- Consumers can visit The Battery in Atlanta, GA, or Allegiant Stadium in Paradise, NV, on March 20 from 1 - 5 p.m. local time to participate in "Clutter for Coors." Items traded in will be donated to local charities in their respective cities.
- The Molson Coors brand is supporting the effort with a 15-second TV and digital spot airing around the NCAA March Madness basketball tournament finals later this month. The promotion is the latest to recognize consumers are looking for a spring-cleaning catharsis following a year stuck at home.
Coors is pushing consumers to let go of regretful impulse purchases they made over a period that saw a spike in interest for items like ring lights, puzzles and bread-making kits. The press release cited a WalletHub survey that found 43% of U.S. consumers have engaged in some form of "comfort buying," or shopping as a way to relieve stress or boredom, as a result of prolonged social isolation. The goal of decluttering now, according to the Molson Coors brand, is to create a more "chill" home environment, squaring with Coors' larger "Made to Chill" platform.
Other brewers have adopted similar engagement strategies as spring cleaning season lines up with the one-year anniversary of the pandemic. Blue Moon, also owned by Molson Coors, earlier in March rolled out a "Lighten Up" campaign in partnership with the founders of organization company The Home Edit. Promoting the label's LightSky offering, the effort encouraged consumers to donate six items they no longer need in exchange for free beer. The contest was facilitated via social media, with Blue Moon sending out payments for the beverages over Venmo.
"Clutter for Coors" extends a similar concept into the real world with stations where consumers can weigh and trade in items for rebates for beer. Donations ranging between 1-10 lbs. translate to a single 12-pack of Coors Light while donations of 20.1 lbs or greater will net participants up to two 30-packs. Coors is not accepting certain products, such as TVs, pianos, vehicles and mattresses, per the event's rules page. Charity-requested items include personal protective equipment, nonperishables and hygiene products.

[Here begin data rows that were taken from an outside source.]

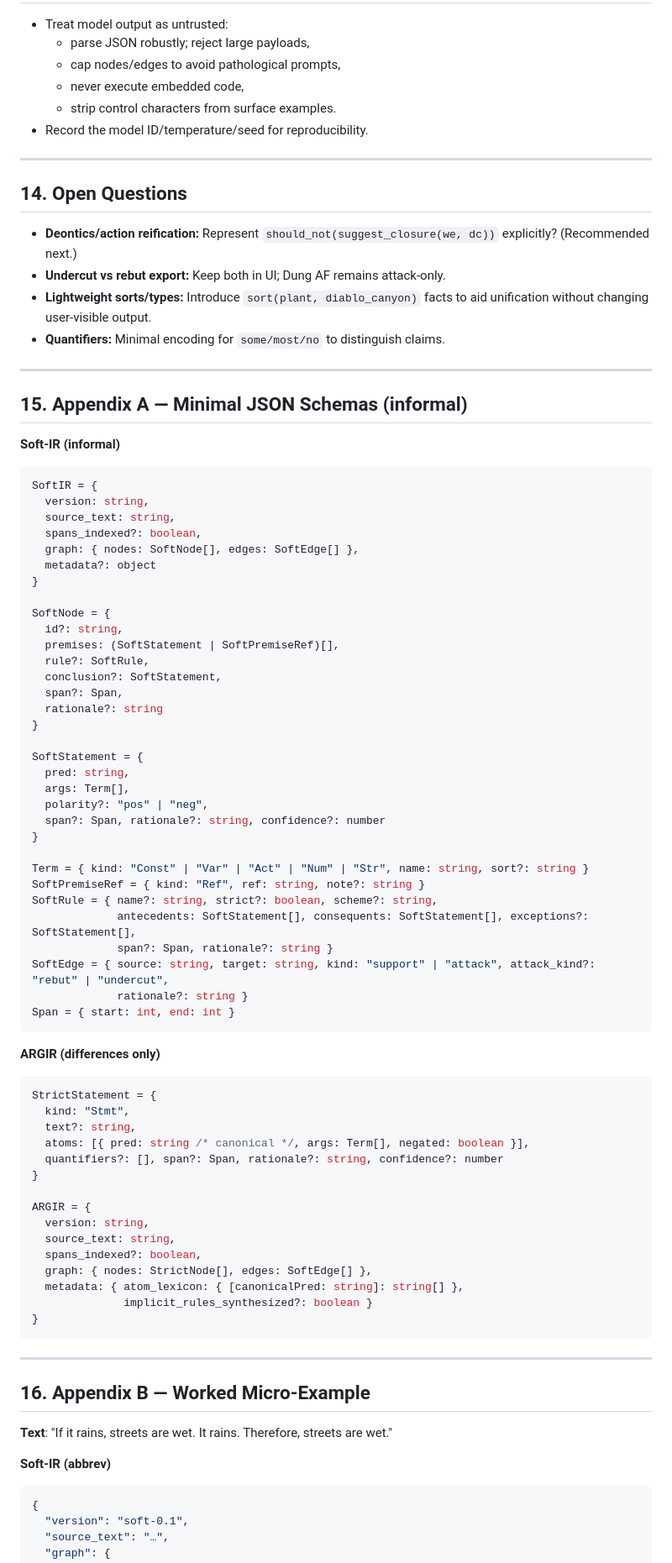
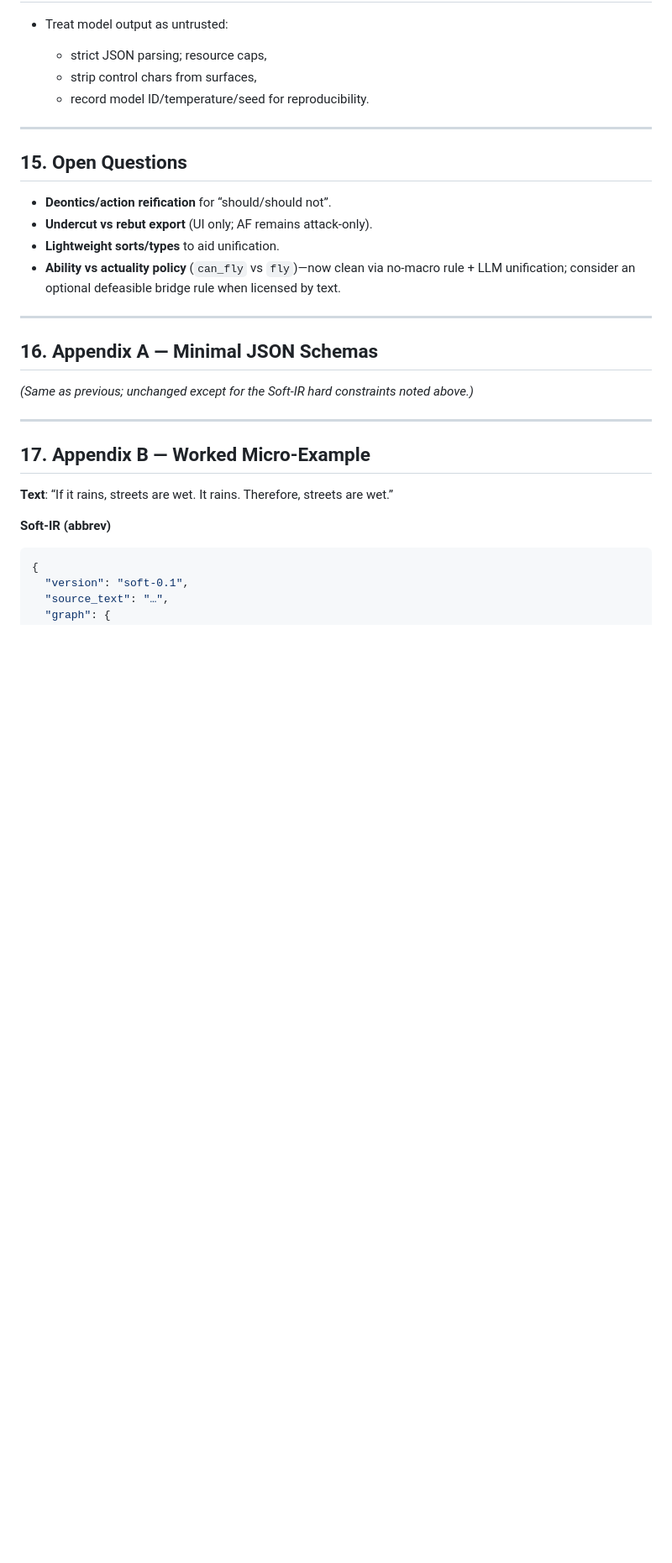
Before and after one commit to namin/argir, a Markdown page: docs/design-soft-ir.md, the part around the change printed below. Shown: that part at 84% size. Drawn GitHub-style; blank space fills up the shorter version.

````diff
--- a/docs/design-soft-ir.md
+++ b/docs/design-soft-ir.md
@@ -384,86 +325,30 @@ Artifacts:
 
 * Treat model output as untrusted:
-  * parse JSON robustly; reject large payloads,
-  * cap nodes/edges to avoid pathological prompts,
-  * never execute embedded code,
-  * strip control characters from surface examples.
-* Record the model ID/temperature/seed for reproducibility.
+
+  * strict JSON parsing; resource caps,
+  * strip control chars from surfaces,
+  * record model ID/temperature/seed for reproducibility.
 
 ---
 
-## 14. Open Questions
+## 15. Open Questions
 
-* **Deontics/action reification:** Represent `should_not(suggest_closure(we, dc))` explicitly? (Recommended next.)
-* **Undercut vs rebut export:** Keep both in UI; Dung AF remains attack‑only.
-* **Lightweight sorts/types:** Introduce `sort(plant, diablo_canyon)` facts to aid unification without changing user‑visible output.
-* **Quantifiers:** Minimal encoding for `some/most/no` to distinguish claims.
+* **Deontics/action reification** for “should/should not”.
+* **Undercut vs rebut export** (UI only; AF remains attack‑only).
+* **Lightweight sorts/types** to aid unification.
+* **Ability vs actuality policy** (`can_fly` vs `fly`)—now clean via no‑macro rule + LLM unification; consider an optional defeasible bridge rule when licensed by text.
 
 ---
 
-## 15. Appendix A — Minimal JSON Schemas (informal)
+## 16. Appendix A — Minimal JSON Schemas
 
-**Soft‑IR (informal)**
-
-```json
-SoftIR = {
-  version: string,
-  source_text: string,
-  spans_indexed?: boolean,
-  graph: { nodes: SoftNode[], edges: SoftEdge[] },
-  metadata?: object
-}
-
-SoftNode = {
-  id?: string,
-  premises: (SoftStatement | SoftPremiseRef)[],
-  rule?: SoftRule,
-  conclusion?: SoftStatement,
-  span?: Span,
-  rationale?: string
-}
-
-SoftStatement = {
-  pred: string,
-  args: Term[],
-  polarity?: "pos" | "neg",
-  span?: Span, rationale?: string, confidence?: number
-}
-
-Term = { kind: "Const" | "Var" | "Act" | "Num" | "Str", name: string, sort?: string }
-SoftPremiseRef = { kind: "Ref", ref: string, note?: string }
-SoftRule = { name?: string, strict?: boolean, scheme?: string,
-             antecedents: SoftStatement[], consequents: SoftStatement[], exceptions?: SoftStatement[],
-             span?: Span, rationale?: string }
-SoftEdge = { source: string, target: string, kind: "support" | "attack", attack_kind?: "rebut" | "undercut",
-             rationale?: string }
-Span = { start: int, end: int }
-```
-
-**ARGIR (differences only)**
-
-```json
-StrictStatement = {
-  kind: "Stmt",
-  text?: string,
-  atoms: [{ pred: string /* canonical */, args: Term[], negated: boolean }],
-  quantifiers?: [], span?: Span, rationale?: string, confidence?: number
-}
-
-ARGIR = {
-  version: string,
-  source_text: string,
-  spans_indexed?: boolean,
-  graph: { nodes: StrictNode[], edges: SoftEdge[] },
-  metadata: { atom_lexicon: { [canonicalPred: string]: string[] },
-              implicit_rules_synthesized?: boolean }
-}
-```
+*(Same as previous; unchanged except for the Soft‑IR hard constraints noted above.)*
 
 ---
 
-## 16. Appendix B — Worked Micro‑Example
+## 17. Appendix B — Worked Micro‑Example
 
-**Text**: "If it rains, streets are wet. It rains. Therefore, streets are wet."
+**Text**: “If it rains, streets are wet. It rains. Therefore, streets are wet.”
 
 **Soft‑IR (abbrev)**
 
````
Also changed, not shown: other parts of docs/design-soft-ir.md (+151 -215 lines).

Molson Coors has enacted an aggressive marketing strategy for its brands around the pandemic as key on-premise consumption venues like bars and restaurants experience a patchwork reopening. Several campaigns from the marketer have nodded to the harsh restrictions of living under the health crisis, while trying to inject a tone of humor or lightheartedness.
Coors in September offered fans the chance to win a vacation to the travel destinations they use as a background on apps like Zoom that have become ubiquitous during the pandemic. Sister brand Miller Lite late last year ran a campaign that celebrated cringe-inducing holiday office parties being put on hold as people continued to work from home.